*** Records for the task Section Begins ***

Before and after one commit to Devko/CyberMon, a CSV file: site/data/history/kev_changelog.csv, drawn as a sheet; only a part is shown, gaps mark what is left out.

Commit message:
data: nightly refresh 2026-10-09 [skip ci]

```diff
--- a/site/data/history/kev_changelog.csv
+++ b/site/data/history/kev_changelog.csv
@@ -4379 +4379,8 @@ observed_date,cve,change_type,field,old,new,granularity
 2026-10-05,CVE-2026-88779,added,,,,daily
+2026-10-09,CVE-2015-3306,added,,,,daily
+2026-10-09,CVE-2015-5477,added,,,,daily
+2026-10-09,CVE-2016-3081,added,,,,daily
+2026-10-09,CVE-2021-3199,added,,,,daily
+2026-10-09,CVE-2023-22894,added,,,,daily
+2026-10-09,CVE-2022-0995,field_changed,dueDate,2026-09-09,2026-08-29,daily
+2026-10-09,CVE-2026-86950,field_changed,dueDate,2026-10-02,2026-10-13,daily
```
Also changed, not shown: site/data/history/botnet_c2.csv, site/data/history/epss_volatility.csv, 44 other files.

*** Records for the task Section Ends ***
*** Records for the task Section Begins ***

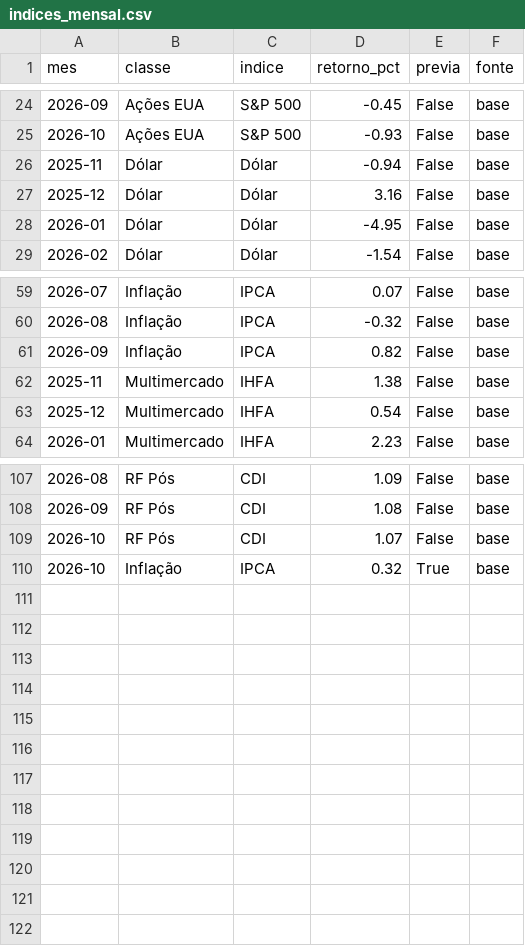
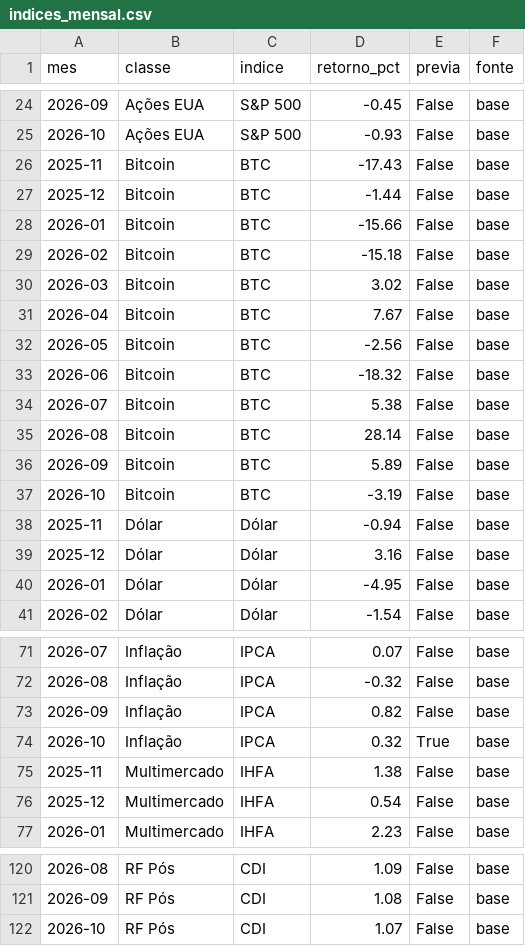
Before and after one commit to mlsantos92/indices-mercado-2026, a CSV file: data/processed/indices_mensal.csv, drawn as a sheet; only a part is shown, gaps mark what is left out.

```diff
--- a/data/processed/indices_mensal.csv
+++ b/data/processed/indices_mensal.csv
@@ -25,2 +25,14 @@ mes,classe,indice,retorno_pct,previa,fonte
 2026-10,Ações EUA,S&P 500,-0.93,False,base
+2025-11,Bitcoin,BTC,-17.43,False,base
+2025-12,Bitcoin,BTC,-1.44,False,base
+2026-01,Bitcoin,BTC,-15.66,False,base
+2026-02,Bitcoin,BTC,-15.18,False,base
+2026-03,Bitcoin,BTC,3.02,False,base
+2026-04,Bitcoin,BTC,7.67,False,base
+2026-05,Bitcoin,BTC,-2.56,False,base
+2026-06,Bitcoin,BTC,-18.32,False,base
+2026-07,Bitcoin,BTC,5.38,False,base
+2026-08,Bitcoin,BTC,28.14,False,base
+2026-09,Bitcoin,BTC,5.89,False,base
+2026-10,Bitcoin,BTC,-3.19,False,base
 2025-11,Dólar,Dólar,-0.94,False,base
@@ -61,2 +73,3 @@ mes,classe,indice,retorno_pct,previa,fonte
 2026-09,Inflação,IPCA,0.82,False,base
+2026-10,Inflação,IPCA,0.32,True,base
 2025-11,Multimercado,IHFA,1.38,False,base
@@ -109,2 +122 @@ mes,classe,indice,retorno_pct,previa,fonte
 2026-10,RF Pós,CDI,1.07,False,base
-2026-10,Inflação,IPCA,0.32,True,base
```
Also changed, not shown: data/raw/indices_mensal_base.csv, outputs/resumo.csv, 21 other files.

*** Records for the task Section Ends ***

Where the word "history" shows up in a line of the listing, return that line.

Before and after one commit to Devko/CyberMon, a CSV file: site/data/history/kev_changelog.csv, drawn as a sheet; only a part is shown, gaps mark what is left out.
--- a/site/data/history/kev_changelog.csv
+++ b/site/data/history/kev_changelog.csv
Also changed, not shown: site/data/history/botnet_c2.csv, site/data/history/epss_volatility.csv, 44 other files.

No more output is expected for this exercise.